LinkedIn's User Onboarding: The Good, The Bad, and The Ugly
Everyone knows LinkedIn as the “world’s largest professional network,” but it hopes to become much more.
The Microsoft-owned platform has been chipping away at enterprise features and has slowly started to look more and more like a CRM. LinkedIn’s B2B potential was a major reason for its acquisition by Microsoft in 2016. If successful, it could become a formidable challenge to Salesforce.
At over 500 million users across the globe, LinkedIn’s user base is certainly impressive. But underneath that statistic is an unexpected, and worrisome, one: only 25% users log in every month.
If LinkedIn wants to make a dent in the billion-dollar CRM market, improving engagementand getting people to adopt new enterprise features will be key.
To see what LinkedIn’s doing right, and where it could improve, we decided to take a close look at how the platform onboards new users and drives feature adoption. We found some of LinkedIn’s tactics to be best-in-class, while—to our surprise—others may be detrimental to their growth ambitions.
The good: Personalized welcome messages
New user onboarding
LinkedIn’s new user onboarding flow does a great job of steering users towards value and sets the stage for a meaningful and personalized product experience.
After users fill out the initial sign-up forms and security questions, LinkedIn immediately asks about users’ interest.
LinkedIn then directs users towards finding connections via email and uploading a profile picture.
Think about how important these two steps are for engagement. If users do both, they’ll have a profile ready in minutes.

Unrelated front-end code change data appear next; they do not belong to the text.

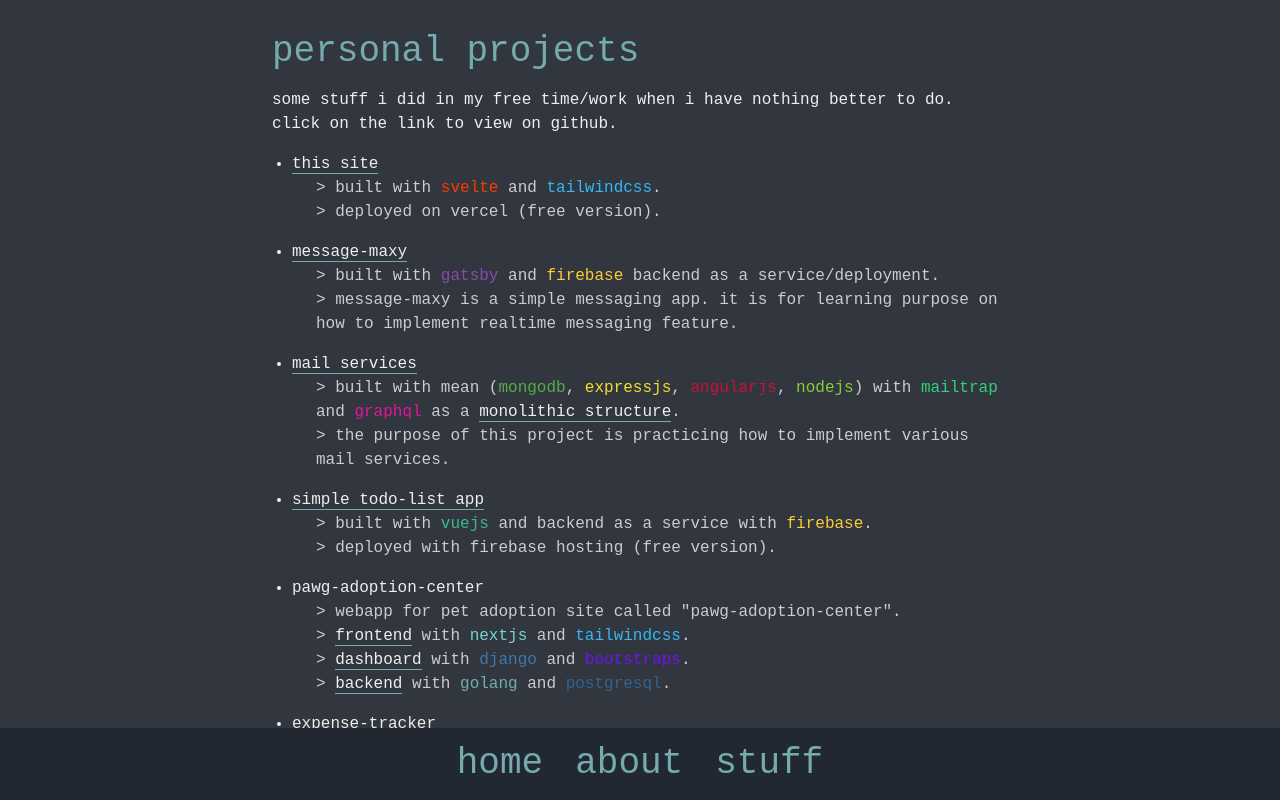
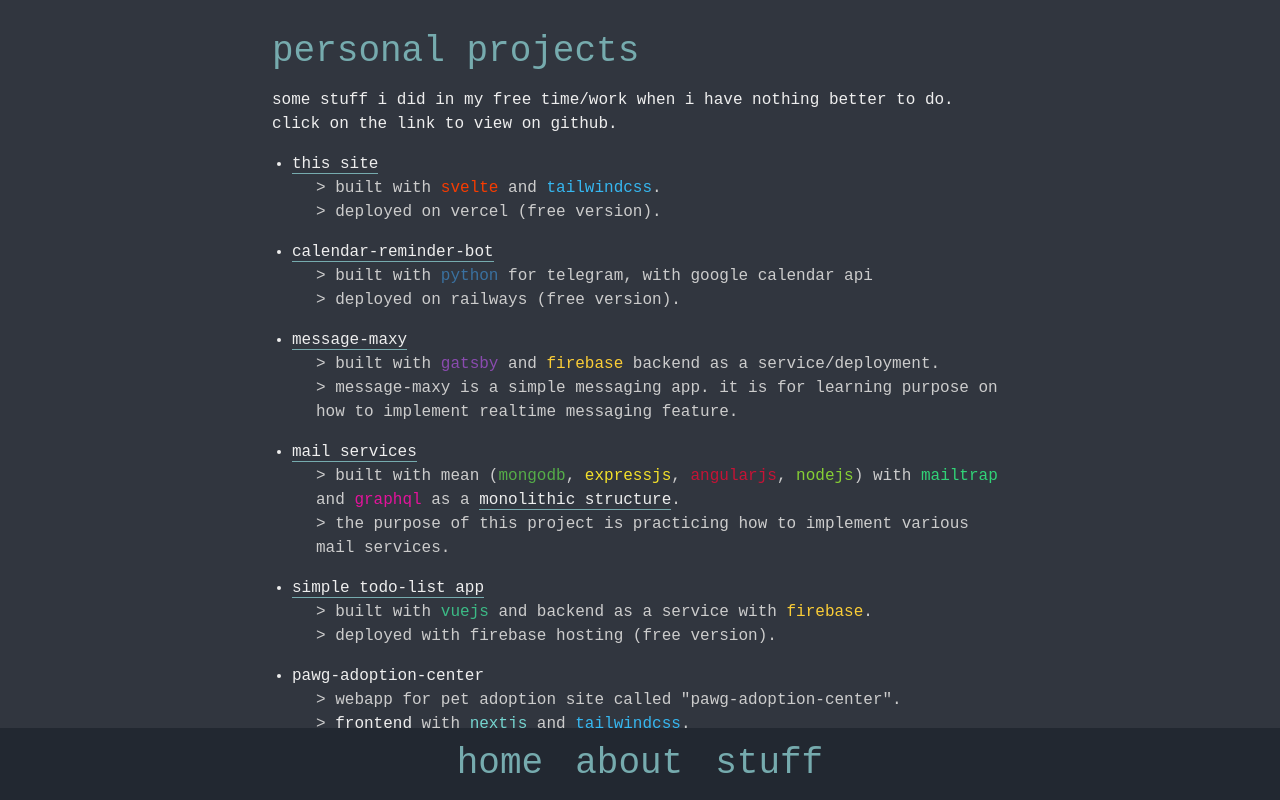
Before and after one commit to Sivtheng/about-sivtheng, a Svelte app: page / in a window 1280 px wide. Both pictures are taken after a click on the button "stuff". Shown: the top 800 px of the page. Built offline with nearby package versions, Linux system fonts and the light colour scheme.

Commit message:
2024oct07update

```diff
--- a/src/components/stuff.svelte
+++ b/src/components/stuff.svelte
@@ -10,6 +10,11 @@
       <a href="https://github.com/Sivtheng/about-sivtheng" class="text-[#EEEEEE] border-b border-accent hover:text-accent hover:border-b-accent" target="_blank" rel="noopener noreferrer">this site</a>
       <div class="nested-info">> built with <span style="color: #f73c00;">svelte</span> and <span style="color: #36b7f0;">tailwindcss</span>.</div>
       <div class="nested-info">> deployed on vercel (free version).</div>
+    </li>
+    <li class="mb-4">
+      <a href="https://github.com/Sivtheng/reminder-bot" class="text-[#EEEEEE] border-b border-accent hover:text-accent hover:border-b-accent" target="_blank" rel="noopener noreferrer">calendar-reminder-bot</a>
+      <div class="nested-info">> built with <span style="color: #3A71A0;">python</span> for telegram, with google calendar api</div>
+      <div class="nested-info">> deployed on railways (free version).</div>
     </li>
     <li class="mb-4">
       <a href="https://github.com/Sivtheng/message-maxy" class="text-[#EEEEEE] border-b border-accent hover:text-accent hover:border-b-accent" target="_blank" rel="noopener noreferrer">message-maxy</a>
```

LinkedIn continues to ask a few more questions to further personalize the experience, carefully building up a robust profile for users with each onboarding step.
Once users are done with the onboarding questions, they’re dropped into a personalized dashboard that’s filled with content to explore.
Effective welcome messages for returning users
LinkedIn extends an onboarding-like welcome to users who haven’t logged in for a while. This small acknowledgement is a nice way to greet users who aren’t yet convinced of the product’s value. By including a question, LinkedIn uses this welcome modal to also update user data.
LinkedIn has a mastery over onboarding best practices, from the first onboarding flow to onboarding for more advanced use cases. LinkedIn knows how to funnel users towards aha! moments and set the stage for further product engagement.
The bad: Poorly targeted announcements
Lackluster product tour
LinkedIn uses several types of UI patterns to introduce new and regular users to its many features. One of these is LinkedIn Groups. Within a user’s first session, LinkedIn shows a feature announcement that describes Groups and offers to take users on a product tour.
So far, so good.
The “quick tour” takes users to a tooltip that points to a still-empty element. While there are no highlights, the tooltip promises “some amazing groups to join.”
Still pretty promising, but...
...it leads to an empty dashboard.
The lack of reward is a big de-motivator for someone who just signed up for the product and completed a product tour. If these recommendations are based on answers to the upfront preference questions, LinkedIn could have set the product tour to show up only when the user completed x task.
Even if LinkedIn wasn’t able to dynamically target the product tour, showing some broad content here would be better than nothing at all.
Repetitive feature announcements
After browsing around a bit more, new users see a tooltip that points to a chat bar.
While this is a great feature to point out, LinkedIn shows the tooltip several times within a few minutes. This kind of repetitive announcement can get annoying, especially since the chat interface is a familiar one for many people.
LinkedIn continues to make this mistake throughout the user lifecycle. Regular users of LinkedIn saw this feature announcement every time they went to the messaging platform during a period of time.
Similar to the chat feature, read receipts and typing indications aren’t new concepts. While this feature release is great and worthy of an announcement once, hitting users with the same message over and over again is a surefire way to annoy them.
The ugly: Botched HTML
LinkedIn provides a steady stream of things for users to do (endorse someone for a skill, congratulate someone on a work anniversary, etc.). These little actions aren’t necessary for value, but they do get users more and more invested with the platform.
After all the hard work of building out a functionality, the last thing you want to do is mess up the look of the announcement.
It’s impressive that LinkedIn is able to dynamically produce these elements for individual users, and the botched HTML on this modal is a small, but unfortunate, way to announce a pretty nifty functionality.
User onboarding has many moving parts
LinkedIn’s new user experience shows a deep expertise of onboarding best practices. LinkedIn knows where and how to direct brand new users towards finding value. Since activation is the most important part of the user journey, this can make a big difference on the bottom line.
LinkedIn starts to run into some trouble with targeting their in-app messages. With such a large user base, it can be hard to maintain all the components—from targeting the right users at the right time to designing the final UI pattern—that make up a seamless onboarding experience. Small hiccups in design are easy fixes, but if LinkedIn wants to grow and get users to come back more often, not annoying users is a crucial start.
Companies with fewer engineers and much smaller user bases often avoid these mistakes and effectively onboard users with the right tool. Appcues powers millions of user onboarding experiences every month. Try it today for free.